Exhibit 4: Changes in NEM gross margin pools across assets
2023 to 2035

By 2035, the orchestration of batteries, EV chargers, and hot water assets present a $350 million opportunity for market participants and will be a vital part of managing Australia’s grid in the transition away from coal and gas. Here is where scale and sophistication can provide an advantage, as the more assets under management, the more of this margin pool is accessible. This, however, does not mean incumbents have a guaranteed role. There is still every chance of digital first challengers emerging here. 

How industry players can navigate the transition to electrification

monitoring value changes in business

Businesses need to keep a close eye on the dynamics of these shifting value pools and monitor the opportunities as they emerge. Customers behavior, government policies, and technology developments can all cause these pools to grow and/or shrink faster or slower than anticipated.

Identifying exposure for business shifts in energy markets

Businesses need to understand at a granular level how their business is impacted by these shifted value pools. For traditional energy retailers, this may mean an honest reflection internally, recognizing some parts of the business may shrink, while other parts row in importance. For others, this might mean recognizing a strength that allows entrance into a new segment or sector.

Developing a clear strategy on how to play in the game

Players need to identify which areas of the home electrification opportunity they want to compete in and develop new business models to ensure successful market participation. In many cases, this may require collaboration with other partners, who can provide the access, capabilities, or capital required to execute a winning strategy.

crafting agile strategies for the ever-changing energy landscape

Businesses must be aware they are operating in a highly uncertain environment constantly being shaped by technological advancement and changing regulations. Players need to be agile with their strategy and execution. Such uncertainty requires continuous review and assessment of the market, internal readiness, and strategy performance to avoid either over committing or missing out.

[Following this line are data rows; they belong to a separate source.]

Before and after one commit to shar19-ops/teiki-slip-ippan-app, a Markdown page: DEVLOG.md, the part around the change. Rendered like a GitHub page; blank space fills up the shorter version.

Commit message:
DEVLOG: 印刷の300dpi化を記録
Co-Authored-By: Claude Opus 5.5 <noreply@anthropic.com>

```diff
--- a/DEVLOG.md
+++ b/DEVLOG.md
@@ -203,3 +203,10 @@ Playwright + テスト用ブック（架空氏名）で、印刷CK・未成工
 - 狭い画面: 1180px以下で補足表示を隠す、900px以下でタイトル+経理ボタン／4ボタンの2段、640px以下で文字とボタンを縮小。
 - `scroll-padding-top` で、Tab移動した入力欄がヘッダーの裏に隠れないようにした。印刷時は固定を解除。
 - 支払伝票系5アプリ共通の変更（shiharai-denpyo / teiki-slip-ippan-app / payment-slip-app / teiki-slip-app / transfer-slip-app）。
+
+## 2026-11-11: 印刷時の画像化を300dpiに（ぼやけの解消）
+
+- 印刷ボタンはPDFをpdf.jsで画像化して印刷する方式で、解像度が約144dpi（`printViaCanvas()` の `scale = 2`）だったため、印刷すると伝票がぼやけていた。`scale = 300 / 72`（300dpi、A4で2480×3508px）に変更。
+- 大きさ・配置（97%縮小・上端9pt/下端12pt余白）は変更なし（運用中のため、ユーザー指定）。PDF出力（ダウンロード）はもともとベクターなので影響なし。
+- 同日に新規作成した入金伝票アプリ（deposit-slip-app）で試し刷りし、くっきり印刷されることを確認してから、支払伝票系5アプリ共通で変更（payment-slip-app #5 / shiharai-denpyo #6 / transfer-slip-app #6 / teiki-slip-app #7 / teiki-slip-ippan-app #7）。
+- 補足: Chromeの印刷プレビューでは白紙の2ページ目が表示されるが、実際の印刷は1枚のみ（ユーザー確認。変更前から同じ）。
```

Ultimately, shifting value pools in energy is not a new concept, and industry players have withstood this before. Energy remains a non-negotiable element of our modern lives, even if how we purchase and consume it changes. The electrification of Australian households, along with progressive decarbonization of the grid, will bring both emissions under check and economic benefits to all. It is now up to energy players to determine what their roles will be in this journey.